Records provided »
::::

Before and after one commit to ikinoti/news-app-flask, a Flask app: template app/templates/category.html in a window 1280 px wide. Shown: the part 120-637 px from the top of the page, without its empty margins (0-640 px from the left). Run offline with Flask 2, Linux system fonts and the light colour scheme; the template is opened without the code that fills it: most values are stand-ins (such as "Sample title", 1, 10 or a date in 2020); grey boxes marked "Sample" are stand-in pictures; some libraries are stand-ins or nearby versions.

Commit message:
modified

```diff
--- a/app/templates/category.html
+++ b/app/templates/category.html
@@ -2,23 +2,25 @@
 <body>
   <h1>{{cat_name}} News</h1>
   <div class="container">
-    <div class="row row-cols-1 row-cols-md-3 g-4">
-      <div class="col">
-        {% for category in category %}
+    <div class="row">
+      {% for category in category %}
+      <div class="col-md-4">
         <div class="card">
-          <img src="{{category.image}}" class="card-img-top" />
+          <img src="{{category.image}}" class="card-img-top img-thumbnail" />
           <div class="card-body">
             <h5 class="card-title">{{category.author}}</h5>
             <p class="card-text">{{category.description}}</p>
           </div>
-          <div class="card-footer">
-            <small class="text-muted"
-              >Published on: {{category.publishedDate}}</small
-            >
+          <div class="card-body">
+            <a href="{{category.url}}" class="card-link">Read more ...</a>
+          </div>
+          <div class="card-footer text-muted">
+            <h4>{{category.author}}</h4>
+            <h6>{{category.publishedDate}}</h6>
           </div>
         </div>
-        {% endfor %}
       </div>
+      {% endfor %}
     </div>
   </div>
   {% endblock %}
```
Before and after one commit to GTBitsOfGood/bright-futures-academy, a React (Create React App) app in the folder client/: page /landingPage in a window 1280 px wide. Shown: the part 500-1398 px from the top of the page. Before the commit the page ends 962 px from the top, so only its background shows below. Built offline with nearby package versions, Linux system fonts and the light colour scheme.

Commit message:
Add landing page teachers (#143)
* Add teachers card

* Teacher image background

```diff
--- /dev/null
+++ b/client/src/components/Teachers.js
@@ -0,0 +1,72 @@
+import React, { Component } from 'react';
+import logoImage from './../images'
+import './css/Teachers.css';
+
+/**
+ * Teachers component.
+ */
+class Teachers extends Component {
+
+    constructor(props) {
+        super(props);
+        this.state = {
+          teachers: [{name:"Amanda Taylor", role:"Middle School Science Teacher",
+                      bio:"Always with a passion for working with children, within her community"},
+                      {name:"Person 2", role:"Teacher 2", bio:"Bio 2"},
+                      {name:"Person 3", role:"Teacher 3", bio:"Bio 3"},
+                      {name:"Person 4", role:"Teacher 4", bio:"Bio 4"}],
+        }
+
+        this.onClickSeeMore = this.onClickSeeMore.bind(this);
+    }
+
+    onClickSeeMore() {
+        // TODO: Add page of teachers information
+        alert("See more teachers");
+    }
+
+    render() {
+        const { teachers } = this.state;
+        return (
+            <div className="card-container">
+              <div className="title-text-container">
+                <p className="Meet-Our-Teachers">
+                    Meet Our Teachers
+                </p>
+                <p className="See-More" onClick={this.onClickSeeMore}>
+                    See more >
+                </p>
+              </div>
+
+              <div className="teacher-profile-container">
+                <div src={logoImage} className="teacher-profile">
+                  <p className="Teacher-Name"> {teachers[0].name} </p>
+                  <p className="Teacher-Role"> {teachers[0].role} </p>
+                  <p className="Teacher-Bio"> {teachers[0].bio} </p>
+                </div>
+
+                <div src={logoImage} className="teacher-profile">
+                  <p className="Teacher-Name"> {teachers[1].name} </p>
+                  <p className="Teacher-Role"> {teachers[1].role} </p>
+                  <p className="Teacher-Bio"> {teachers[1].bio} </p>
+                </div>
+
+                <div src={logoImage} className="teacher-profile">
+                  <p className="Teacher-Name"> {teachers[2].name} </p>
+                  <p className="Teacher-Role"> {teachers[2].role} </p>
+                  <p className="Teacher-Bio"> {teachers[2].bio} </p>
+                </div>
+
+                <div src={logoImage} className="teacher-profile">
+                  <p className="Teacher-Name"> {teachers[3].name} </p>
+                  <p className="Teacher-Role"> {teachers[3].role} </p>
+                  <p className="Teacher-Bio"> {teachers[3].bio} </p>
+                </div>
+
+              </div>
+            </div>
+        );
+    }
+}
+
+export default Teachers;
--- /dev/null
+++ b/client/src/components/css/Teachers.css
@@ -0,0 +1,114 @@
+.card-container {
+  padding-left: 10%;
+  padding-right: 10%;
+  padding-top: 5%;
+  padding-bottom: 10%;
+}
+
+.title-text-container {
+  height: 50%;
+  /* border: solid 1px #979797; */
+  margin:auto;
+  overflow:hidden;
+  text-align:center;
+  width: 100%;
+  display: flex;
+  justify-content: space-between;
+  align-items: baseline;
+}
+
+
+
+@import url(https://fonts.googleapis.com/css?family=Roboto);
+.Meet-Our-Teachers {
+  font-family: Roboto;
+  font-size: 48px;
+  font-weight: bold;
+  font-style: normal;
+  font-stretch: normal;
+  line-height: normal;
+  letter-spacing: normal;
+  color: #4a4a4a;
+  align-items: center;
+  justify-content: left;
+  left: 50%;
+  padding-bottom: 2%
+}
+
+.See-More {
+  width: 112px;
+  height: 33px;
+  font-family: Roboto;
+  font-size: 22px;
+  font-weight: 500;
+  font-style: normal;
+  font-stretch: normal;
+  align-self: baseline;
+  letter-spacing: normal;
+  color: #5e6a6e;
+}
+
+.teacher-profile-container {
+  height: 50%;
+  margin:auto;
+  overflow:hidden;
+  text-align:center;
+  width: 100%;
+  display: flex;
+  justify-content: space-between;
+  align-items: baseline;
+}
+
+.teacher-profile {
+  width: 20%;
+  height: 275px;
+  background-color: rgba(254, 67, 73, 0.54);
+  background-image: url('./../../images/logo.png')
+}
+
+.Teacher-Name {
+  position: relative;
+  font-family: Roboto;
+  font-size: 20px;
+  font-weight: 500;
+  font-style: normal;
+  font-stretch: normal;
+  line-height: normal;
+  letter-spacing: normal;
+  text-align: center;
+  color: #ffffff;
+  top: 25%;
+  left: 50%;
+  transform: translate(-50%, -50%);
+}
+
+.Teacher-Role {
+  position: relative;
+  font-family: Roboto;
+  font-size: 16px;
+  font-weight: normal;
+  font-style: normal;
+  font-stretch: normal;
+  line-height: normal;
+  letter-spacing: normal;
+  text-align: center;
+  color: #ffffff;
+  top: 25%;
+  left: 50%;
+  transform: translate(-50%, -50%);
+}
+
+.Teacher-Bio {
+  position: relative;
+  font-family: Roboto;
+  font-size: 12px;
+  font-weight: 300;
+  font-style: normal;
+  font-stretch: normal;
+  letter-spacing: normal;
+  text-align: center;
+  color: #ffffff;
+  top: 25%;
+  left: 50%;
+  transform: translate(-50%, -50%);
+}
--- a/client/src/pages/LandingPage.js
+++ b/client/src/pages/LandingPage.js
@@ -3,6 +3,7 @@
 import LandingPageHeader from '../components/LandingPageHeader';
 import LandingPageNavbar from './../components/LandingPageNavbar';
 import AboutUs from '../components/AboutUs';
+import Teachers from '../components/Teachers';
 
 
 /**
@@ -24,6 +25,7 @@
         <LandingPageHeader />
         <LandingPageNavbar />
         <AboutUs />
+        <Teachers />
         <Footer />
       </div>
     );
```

::::

Work to complete » Write the whole listing out again. Keep every line exactly as it is.

Answer »
Before and after one commit to ikinoti/news-app-flask, a Flask app: template app/templates/category.html in a window 1280 px wide. Shown: the part 120-637 px from the top of the page, without its empty margins (0-640 px from the left). Run offline with Flask 2, Linux system fonts and the light colour scheme; the template is opened without the code that fills it: most values are stand-ins (such as "Sample title", 1, 10 or a date in 2020); grey boxes marked "Sample" are stand-in pictures; some libraries are stand-ins or nearby versions.

Commit message:
modified

```diff
--- a/app/templates/category.html
+++ b/app/templates/category.html
@@ -2,23 +2,25 @@
 <body>
   <h1>{{cat_name}} News</h1>
   <div class="container">
-    <div class="row row-cols-1 row-cols-md-3 g-4">
-      <div class="col">
-        {% for category in category %}
+    <div class="row">
+      {% for category in category %}
+      <div class="col-md-4">
         <div class="card">
-          <img src="{{category.image}}" class="card-img-top" />
+          <img src="{{category.image}}" class="card-img-top img-thumbnail" />
           <div class="card-body">
             <h5 class="card-title">{{category.author}}</h5>
             <p class="card-text">{{category.description}}</p>
           </div>
-          <div class="card-footer">
-            <small class="text-muted"
-              >Published on: {{category.publishedDate}}</small
-            >
+          <div class="card-body">
+            <a href="{{category.url}}" class="card-link">Read more ...</a>
+          </div>
+          <div class="card-footer text-muted">
+            <h4>{{category.author}}</h4>
+            <h6>{{category.publishedDate}}</h6>
           </div>
         </div>
-        {% endfor %}
       </div>
+      {% endfor %}
     </div>
   </div>
   {% endblock %}
```
Before and after one commit to GTBitsOfGood/bright-futures-academy, a React (Create React App) app in the folder client/: page /landingPage in a window 1280 px wide. Shown: the part 500-1398 px from the top of the page. Before the commit the page ends 962 px from the top, so only its background shows below. Built offline with nearby package versions, Linux system fonts and the light colour scheme.

Commit message:
Add landing page teachers (#143)
* Add teachers card

* Teacher image background

```diff
--- /dev/null
+++ b/client/src/components/Teachers.js
@@ -0,0 +1,72 @@
+import React, { Component } from 'react';
+import logoImage from './../images'
+import './css/Teachers.css';
+
+/**
+ * Teachers component.
+ */
+class Teachers extends Component {
+
+    constructor(props) {
+        super(props);
+        this.state = {
+          teachers: [{name:"Amanda Taylor", role:"Middle School Science Teacher",
+                      bio:"Always with a passion for working with children, within her community"},
+                      {name:"Person 2", role:"Teacher 2", bio:"Bio 2"},
+                      {name:"Person 3", role:"Teacher 3", bio:"Bio 3"},
+                      {name:"Person 4", role:"Teacher 4", bio:"Bio 4"}],
+        }
+
+        this.onClickSeeMore = this.onClickSeeMore.bind(this);
+    }
+
+    onClickSeeMore() {
+        // TODO: Add page of teachers information
+        alert("See more teachers");
+    }
+
+    render() {
+        const { teachers } = this.state;
+        return (
+            <div className="card-container">
+              <div className="title-text-container">
+                <p className="Meet-Our-Teachers">
+                    Meet Our Teachers
+                </p>
+                <p className="See-More" onClick={this.onClickSeeMore}>
+                    See more >
+                </p>
+              </div>
+
+              <div className="teacher-profile-container">
+                <div src={logoImage} className="teacher-profile">
+                  <p className="Teacher-Name"> {teachers[0].name} </p>
+                  <p className="Teacher-Role"> {teachers[0].role} </p>
+                  <p className="Teacher-Bio"> {teachers[0].bio} </p>
+                </div>
+
+                <div src={logoImage} className="teacher-profile">
+                  <p className="Teacher-Name"> {teachers[1].name} </p>
+                  <p className="Teacher-Role"> {teachers[1].role} </p>
+                  <p className="Teacher-Bio"> {teachers[1].bio} </p>
+                </div>
+
+                <div src={logoImage} className="teacher-profile">
+                  <p className="Teacher-Name"> {teachers[2].name} </p>
+                  <p className="Teacher-Role"> {teachers[2].role} </p>
+                  <p className="Teacher-Bio"> {teachers[2].bio} </p>
+                </div>
+
+                <div src={logoImage} className="teacher-profile">
+                  <p className="Teacher-Name"> {teachers[3].name} </p>
+                  <p className="Teacher-Role"> {teachers[3].role} </p>
+                  <p className="Teacher-Bio"> {teachers[3].bio} </p>
+                </div>
+
+              </div>
+            </div>
+        );
+    }
+}
+
+export default Teachers;
--- /dev/null
+++ b/client/src/components/css/Teachers.css
@@ -0,0 +1,114 @@
+.card-container {
+  padding-left: 10%;
+  padding-right: 10%;
+  padding-top: 5%;
+  padding-bottom: 10%;
+}
+
+.title-text-container {
+  height: 50%;
+  /* border: solid 1px #979797; */
+  margin:auto;
+  overflow:hidden;
+  text-align:center;
+  width: 100%;
+  display: flex;
+  justify-content: space-between;
+  align-items: baseline;
+}
+
+
+
+@import url(https://fonts.googleapis.com/css?family=Roboto);
+.Meet-Our-Teachers {
+  font-family: Roboto;
+  font-size: 48px;
+  font-weight: bold;
+  font-style: normal;
+  font-stretch: normal;
+  line-height: normal;
+  letter-spacing: normal;
+  color: #4a4a4a;
+  align-items: center;
+  justify-content: left;
+  left: 50%;
+  padding-bottom: 2%
+}
+
+.See-More {
+  width: 112px;
+  height: 33px;
+  font-family: Roboto;
+  font-size: 22px;
+  font-weight: 500;
+  font-style: normal;
+  font-stretch: normal;
+  align-self: baseline;
+  letter-spacing: normal;
+  color: #5e6a6e;
+}
+
+.teacher-profile-container {
+  height: 50%;
+  margin:auto;
+  overflow:hidden;
+  text-align:center;
+  width: 100%;
+  display: flex;
+  justify-content: space-between;
+  align-items: baseline;
+}
+
+.teacher-profile {
+  width: 20%;
+  height: 275px;
+  background-color: rgba(254, 67, 73, 0.54);
+  background-image: url('./../../images/logo.png')
+}
+
+.Teacher-Name {
+  position: relative;
+  font-family: Roboto;
+  font-size: 20px;
+  font-weight: 500;
+  font-style: normal;
+  font-stretch: normal;
+  line-height: normal;
+  letter-spacing: normal;
+  text-align: center;
+  color: #ffffff;
+  top: 25%;
+  left: 50%;
+  transform: translate(-50%, -50%);
+}
+
+.Teacher-Role {
+  position: relative;
+  font-family: Roboto;
+  font-size: 16px;
+  font-weight: normal;
+  font-style: normal;
+  font-stretch: normal;
+  line-height: normal;
+  letter-spacing: normal;
+  text-align: center;
+  color: #ffffff;
+  top: 25%;
+  left: 50%;
+  transform: translate(-50%, -50%);
+}
+
+.Teacher-Bio {
+  position: relative;
+  font-family: Roboto;
+  font-size: 12px;
+  font-weight: 300;
+  font-style: normal;
+  font-stretch: normal;
+  letter-spacing: normal;
+  text-align: center;
+  color: #ffffff;
+  top: 25%;
+  left: 50%;
+  transform: translate(-50%, -50%);
+}
--- a/client/src/pages/LandingPage.js
+++ b/client/src/pages/LandingPage.js
@@ -3,6 +3,7 @@
 import LandingPageHeader from '../components/LandingPageHeader';
 import LandingPageNavbar from './../components/LandingPageNavbar';
 import AboutUs from '../components/AboutUs';
+import Teachers from '../components/Teachers';
 
 
 /**
@@ -24,6 +25,7 @@
         <LandingPageHeader />
         <LandingPageNavbar />
         <AboutUs />
+        <Teachers />
         <Footer />
       </div>
     );
```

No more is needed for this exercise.